PROVIDED RECORDS:
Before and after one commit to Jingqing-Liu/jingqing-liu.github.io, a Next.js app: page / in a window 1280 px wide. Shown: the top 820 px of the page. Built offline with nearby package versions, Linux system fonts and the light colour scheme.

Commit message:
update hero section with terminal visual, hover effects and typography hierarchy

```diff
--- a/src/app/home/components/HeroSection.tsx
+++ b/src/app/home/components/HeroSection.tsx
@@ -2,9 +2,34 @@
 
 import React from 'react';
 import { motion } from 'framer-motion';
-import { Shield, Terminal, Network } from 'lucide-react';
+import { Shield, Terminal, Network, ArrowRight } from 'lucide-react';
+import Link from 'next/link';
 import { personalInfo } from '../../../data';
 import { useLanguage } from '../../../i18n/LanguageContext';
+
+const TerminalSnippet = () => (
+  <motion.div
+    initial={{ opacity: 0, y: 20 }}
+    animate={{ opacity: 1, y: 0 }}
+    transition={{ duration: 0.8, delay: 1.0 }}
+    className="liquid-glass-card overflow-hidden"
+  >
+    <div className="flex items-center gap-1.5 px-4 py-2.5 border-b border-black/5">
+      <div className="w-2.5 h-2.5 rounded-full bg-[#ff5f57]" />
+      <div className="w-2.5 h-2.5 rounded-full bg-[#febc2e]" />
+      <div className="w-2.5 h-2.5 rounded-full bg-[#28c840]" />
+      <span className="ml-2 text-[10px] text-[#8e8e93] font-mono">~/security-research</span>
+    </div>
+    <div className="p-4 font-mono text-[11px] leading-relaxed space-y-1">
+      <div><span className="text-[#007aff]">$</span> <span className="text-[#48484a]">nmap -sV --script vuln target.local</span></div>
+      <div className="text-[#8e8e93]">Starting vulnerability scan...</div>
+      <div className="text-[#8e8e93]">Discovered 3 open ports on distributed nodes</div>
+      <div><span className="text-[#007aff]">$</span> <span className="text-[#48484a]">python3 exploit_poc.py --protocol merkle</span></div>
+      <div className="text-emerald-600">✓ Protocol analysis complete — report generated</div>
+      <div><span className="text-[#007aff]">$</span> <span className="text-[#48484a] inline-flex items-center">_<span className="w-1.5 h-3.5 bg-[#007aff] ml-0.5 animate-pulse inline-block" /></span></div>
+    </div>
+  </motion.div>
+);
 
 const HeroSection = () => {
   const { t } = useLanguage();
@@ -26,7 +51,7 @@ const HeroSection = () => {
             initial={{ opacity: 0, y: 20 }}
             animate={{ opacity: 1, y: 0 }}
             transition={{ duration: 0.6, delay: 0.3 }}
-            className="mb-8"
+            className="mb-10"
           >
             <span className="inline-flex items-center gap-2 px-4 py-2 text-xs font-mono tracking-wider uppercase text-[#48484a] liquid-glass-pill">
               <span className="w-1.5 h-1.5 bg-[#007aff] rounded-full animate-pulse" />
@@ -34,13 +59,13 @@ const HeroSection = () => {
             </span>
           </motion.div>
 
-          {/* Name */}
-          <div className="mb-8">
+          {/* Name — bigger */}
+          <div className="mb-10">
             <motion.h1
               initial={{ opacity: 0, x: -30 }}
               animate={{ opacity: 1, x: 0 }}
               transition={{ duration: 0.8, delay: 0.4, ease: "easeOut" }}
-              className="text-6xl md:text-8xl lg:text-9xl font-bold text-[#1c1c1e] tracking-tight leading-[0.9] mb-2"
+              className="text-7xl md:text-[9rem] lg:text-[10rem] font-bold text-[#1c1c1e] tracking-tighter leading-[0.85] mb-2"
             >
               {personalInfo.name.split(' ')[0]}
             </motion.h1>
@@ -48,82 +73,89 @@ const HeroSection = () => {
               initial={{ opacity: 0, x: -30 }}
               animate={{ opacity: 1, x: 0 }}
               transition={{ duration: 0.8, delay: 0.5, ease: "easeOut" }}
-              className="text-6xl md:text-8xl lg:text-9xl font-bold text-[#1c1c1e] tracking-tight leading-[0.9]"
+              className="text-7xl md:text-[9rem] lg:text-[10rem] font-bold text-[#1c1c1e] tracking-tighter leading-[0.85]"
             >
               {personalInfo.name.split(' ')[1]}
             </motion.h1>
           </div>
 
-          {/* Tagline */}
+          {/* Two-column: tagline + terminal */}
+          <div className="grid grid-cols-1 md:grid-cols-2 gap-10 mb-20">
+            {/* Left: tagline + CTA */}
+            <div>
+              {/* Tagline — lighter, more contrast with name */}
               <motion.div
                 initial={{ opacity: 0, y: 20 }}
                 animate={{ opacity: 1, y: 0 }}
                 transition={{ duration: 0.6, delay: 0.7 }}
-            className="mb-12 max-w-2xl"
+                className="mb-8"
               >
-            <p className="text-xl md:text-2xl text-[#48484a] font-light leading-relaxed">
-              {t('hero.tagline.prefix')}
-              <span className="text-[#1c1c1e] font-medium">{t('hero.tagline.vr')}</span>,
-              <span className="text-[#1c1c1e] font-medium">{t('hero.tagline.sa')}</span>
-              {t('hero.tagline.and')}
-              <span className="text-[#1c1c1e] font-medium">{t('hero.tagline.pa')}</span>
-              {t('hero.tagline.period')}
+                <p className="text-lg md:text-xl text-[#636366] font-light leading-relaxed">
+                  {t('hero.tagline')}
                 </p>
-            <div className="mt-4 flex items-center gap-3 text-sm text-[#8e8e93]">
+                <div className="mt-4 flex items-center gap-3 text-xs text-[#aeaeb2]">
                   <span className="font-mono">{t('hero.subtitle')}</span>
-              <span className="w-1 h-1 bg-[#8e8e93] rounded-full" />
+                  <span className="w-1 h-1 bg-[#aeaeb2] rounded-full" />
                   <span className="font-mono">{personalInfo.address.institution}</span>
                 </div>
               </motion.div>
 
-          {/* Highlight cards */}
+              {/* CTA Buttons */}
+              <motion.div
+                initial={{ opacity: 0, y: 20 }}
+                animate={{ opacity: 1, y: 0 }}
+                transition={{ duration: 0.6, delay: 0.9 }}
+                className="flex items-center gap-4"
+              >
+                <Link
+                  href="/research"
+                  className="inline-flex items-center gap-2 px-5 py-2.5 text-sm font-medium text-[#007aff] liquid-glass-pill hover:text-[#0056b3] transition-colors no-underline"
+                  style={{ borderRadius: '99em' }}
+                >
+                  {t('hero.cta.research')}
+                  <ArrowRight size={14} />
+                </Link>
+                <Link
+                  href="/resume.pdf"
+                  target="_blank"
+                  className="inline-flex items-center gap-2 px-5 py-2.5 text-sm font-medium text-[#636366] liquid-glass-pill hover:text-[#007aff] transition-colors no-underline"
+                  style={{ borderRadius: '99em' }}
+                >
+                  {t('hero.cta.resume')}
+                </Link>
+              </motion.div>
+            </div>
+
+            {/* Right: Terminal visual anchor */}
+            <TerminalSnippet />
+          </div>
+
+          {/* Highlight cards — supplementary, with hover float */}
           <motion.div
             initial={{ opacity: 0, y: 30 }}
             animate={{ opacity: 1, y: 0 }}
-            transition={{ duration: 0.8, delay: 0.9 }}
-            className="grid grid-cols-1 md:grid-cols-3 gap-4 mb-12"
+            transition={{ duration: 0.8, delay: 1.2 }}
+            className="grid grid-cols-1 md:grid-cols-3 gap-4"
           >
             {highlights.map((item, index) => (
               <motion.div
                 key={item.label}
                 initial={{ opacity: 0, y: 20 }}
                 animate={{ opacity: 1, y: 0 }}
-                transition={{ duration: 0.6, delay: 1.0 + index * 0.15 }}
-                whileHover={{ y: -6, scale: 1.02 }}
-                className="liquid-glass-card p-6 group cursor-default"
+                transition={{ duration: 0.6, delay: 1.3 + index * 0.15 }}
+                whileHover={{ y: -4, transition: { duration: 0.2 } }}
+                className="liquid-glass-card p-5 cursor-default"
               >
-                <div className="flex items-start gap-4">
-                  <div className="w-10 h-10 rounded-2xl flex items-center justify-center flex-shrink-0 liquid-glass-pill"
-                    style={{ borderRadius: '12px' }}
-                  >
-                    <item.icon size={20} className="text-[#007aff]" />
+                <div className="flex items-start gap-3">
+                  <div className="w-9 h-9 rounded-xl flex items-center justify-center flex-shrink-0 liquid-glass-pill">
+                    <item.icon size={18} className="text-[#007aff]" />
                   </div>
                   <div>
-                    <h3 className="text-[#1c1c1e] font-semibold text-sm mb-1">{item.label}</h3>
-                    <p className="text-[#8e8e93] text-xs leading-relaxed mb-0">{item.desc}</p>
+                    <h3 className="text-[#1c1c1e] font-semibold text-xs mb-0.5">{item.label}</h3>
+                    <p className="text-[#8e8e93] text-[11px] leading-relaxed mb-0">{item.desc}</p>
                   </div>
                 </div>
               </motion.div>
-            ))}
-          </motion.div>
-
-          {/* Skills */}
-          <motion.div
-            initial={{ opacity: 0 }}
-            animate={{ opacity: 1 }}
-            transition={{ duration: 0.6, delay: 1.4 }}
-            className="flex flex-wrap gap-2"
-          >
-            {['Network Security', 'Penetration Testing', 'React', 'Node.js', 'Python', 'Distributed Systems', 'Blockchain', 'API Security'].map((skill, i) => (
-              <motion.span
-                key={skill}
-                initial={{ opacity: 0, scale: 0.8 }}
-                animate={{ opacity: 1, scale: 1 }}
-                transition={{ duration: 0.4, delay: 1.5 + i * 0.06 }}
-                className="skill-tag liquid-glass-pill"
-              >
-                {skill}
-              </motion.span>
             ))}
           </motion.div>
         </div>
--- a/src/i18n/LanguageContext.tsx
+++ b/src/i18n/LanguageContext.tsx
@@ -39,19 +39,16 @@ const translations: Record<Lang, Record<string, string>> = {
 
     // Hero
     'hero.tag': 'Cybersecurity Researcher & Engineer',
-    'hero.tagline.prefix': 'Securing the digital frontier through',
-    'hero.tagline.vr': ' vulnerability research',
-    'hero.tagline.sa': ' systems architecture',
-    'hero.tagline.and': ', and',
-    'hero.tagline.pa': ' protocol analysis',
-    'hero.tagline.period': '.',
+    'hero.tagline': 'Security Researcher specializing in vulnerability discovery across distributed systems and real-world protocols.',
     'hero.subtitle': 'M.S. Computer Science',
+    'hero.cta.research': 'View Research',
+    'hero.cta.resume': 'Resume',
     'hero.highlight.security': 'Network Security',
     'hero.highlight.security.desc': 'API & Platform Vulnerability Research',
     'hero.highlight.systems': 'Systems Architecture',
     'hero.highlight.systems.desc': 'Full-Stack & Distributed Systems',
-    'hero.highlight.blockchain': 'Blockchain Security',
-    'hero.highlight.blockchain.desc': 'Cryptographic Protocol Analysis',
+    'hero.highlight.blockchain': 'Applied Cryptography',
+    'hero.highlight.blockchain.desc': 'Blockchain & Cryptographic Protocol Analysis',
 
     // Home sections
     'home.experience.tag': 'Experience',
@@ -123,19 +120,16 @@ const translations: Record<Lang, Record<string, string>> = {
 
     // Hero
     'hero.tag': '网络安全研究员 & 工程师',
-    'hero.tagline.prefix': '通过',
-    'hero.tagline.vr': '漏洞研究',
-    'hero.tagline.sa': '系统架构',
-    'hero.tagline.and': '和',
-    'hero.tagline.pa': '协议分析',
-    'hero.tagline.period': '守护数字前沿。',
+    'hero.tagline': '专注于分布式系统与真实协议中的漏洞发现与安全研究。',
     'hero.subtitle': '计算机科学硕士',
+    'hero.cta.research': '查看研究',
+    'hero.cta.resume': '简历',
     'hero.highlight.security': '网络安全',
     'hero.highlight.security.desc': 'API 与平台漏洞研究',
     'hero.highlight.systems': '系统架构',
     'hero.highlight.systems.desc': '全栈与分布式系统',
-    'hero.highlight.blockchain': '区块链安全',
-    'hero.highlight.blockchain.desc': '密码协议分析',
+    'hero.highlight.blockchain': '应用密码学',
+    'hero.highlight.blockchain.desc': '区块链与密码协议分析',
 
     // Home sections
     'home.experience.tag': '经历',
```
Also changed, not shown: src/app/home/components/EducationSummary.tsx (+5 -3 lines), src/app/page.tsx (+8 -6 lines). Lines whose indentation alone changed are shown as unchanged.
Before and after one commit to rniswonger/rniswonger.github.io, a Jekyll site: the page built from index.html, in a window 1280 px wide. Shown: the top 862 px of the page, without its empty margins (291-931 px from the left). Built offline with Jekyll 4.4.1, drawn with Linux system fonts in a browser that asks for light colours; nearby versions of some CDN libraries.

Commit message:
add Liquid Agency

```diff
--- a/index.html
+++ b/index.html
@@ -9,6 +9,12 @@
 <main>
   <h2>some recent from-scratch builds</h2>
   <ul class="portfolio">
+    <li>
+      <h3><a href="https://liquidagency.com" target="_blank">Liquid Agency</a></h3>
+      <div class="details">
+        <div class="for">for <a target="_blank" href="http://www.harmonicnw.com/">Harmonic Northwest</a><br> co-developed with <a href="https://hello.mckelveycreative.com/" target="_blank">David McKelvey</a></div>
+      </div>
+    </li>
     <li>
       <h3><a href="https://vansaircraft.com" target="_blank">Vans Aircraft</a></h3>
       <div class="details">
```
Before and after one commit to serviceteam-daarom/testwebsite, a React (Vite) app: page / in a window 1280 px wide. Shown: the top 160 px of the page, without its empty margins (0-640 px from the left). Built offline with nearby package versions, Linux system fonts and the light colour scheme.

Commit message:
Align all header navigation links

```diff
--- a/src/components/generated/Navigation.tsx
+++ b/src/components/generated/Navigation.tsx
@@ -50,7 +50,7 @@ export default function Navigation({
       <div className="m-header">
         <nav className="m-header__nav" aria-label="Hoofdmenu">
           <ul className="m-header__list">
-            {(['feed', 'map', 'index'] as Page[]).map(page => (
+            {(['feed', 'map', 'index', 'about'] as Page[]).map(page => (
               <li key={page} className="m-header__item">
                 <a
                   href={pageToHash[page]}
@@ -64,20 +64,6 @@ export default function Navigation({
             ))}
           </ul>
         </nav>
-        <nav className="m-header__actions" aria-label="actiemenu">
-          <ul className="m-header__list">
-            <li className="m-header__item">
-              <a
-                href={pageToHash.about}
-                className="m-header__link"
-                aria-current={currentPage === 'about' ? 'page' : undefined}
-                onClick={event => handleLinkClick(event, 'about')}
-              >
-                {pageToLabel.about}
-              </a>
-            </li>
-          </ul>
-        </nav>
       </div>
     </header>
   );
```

TASK ITEM: Wherever the string "index" turns up in the material, copy the whole line.

ANSWER BELOW:
             {highlights.map((item, index) => (
-                transition={{ duration: 0.6, delay: 1.0 + index * 0.15 }}
+                transition={{ duration: 0.6, delay: 1.3 + index * 0.15 }}
Before and after one commit to rniswonger/rniswonger.github.io, a Jekyll site: the page built from index.html, in a window 1280 px wide. Shown: the top 862 px of the page, without its empty margins (291-931 px from the left). Built offline with Jekyll 4.4.1, drawn with Linux system fonts in a browser that asks for light colours; nearby versions of some CDN libraries.
--- a/index.html
+++ b/index.html
-            {(['feed', 'map', 'index'] as Page[]).map(page => (
+            {(['feed', 'map', 'index', 'about'] as Page[]).map(page => (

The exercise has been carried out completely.